Good academic communication should include an introduction in which your topic and thesis is clearly defined, an analysis of your topic, and a clear conclusion.
Start out by introducing your topic, communicating to your audience why the topic is important, and providing enough background information to allow your audience to understand the analysis that is about to take place. Your introduction is also the logical place to embed your thesis.
All academic research demands analysis. Some projects lend themselves well to a cause/effect structure ("What caused hip-hop to emerge and what are some of the effects its had on American culture?), while other assignments require a pro/con format ("What are the positive aspects of stem cell research? What are some of the negative implications?). Some projects can easily conform to both modes.

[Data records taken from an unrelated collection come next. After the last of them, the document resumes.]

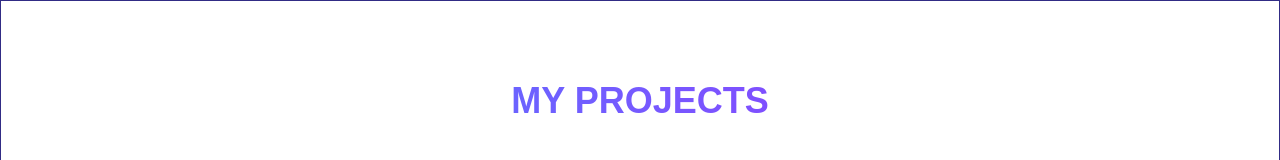
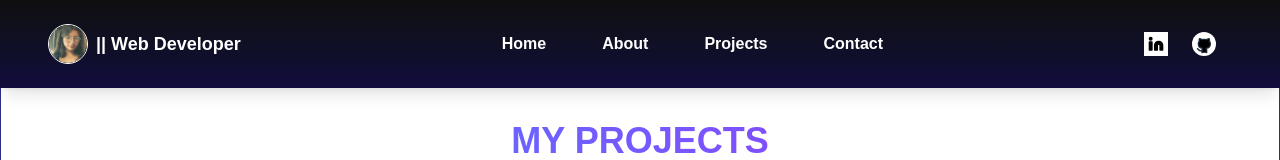
Before and after one commit to Namiiii-sys/Portfolio-v3, a Next.js app: page / in a window 1280 px wide. Shown: the top 160 px of the page. Built offline with nearby package versions, Linux system fonts and the light colour scheme.

Commit message:
navbar minor fixes

```diff
--- a/app/components/Navbar.tsx
+++ b/app/components/Navbar.tsx
@@ -15,9 +15,9 @@ const Navbar = () => {
   ];
 
   return (
-    <nav className="w-full z-100 fixed top-0 left-0 text-white shadow-lg bg-transparent">
+    <nav className="w-full z-100 fixed top-0 left-0 text-white shadow-lg bg-transparent mb-20">
       {/* Desktop Navbar */}
-      <div className="hidden md:flex fixed top-0 left-0 w-full bg-gradient-to-b from-[#0f0f0f] to-[#0b0918] text-white py-4 px-12 shadow-lg justify-between items-center">
+      <div className="hidden md:flex fixed top-0 left-0 w-full bg-gradient-to-b from-[#0f0f0f] to-[#120b3c] text-white py-4 px-12 shadow-lg justify-between items-center">
         <div className="text-lg font-bold flex items-center space-x-2">
           <Image
               src={namita}
--- a/app/components/projects.tsx
+++ b/app/components/projects.tsx
@@ -81,7 +81,7 @@ const ProjectSection: React.FC = () => {
   }, []);
 
   return (
-    <section className="py-20 px-6 md:px-12 bg-transparent border border-indigo-900 text-white">
+    <section className="py-20 mt-10 px-6 md:px-12 bg-transparent border border-indigo-900 text-white">
       <h1 className="text-4xl font-bold mb-20 text-center bg-gradient-to-r from-blue-500 to-purple-600 bg-clip-text text-transparent">
         MY PROJECTS
       </h1>
--- a/app/page.tsx
+++ b/app/page.tsx
@@ -1,6 +1,7 @@
 import React from 'react'
 import ProjectSection from './components/projects'
 import Achievements from './components/Achievements'
+import Navbar from './components/Navbar'
 import About1 from './components/About1'
 // import Contact from './components/Contact'
 import About from './components/About'
@@ -8,6 +9,7 @@ import About from './components/About'
 const page = () => {
   return (
     <div>
+      <Navbar/>
       <ProjectSection />
       <Achievements/>
       {/* <Contact/>  */}
```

Your conclusion allows you to demonstrate to your instructor that you have synthesized the information you found and clearly answered your thesis question (informative projects) or effectively supported your thesis statement.(persuasive/argumentative assignments).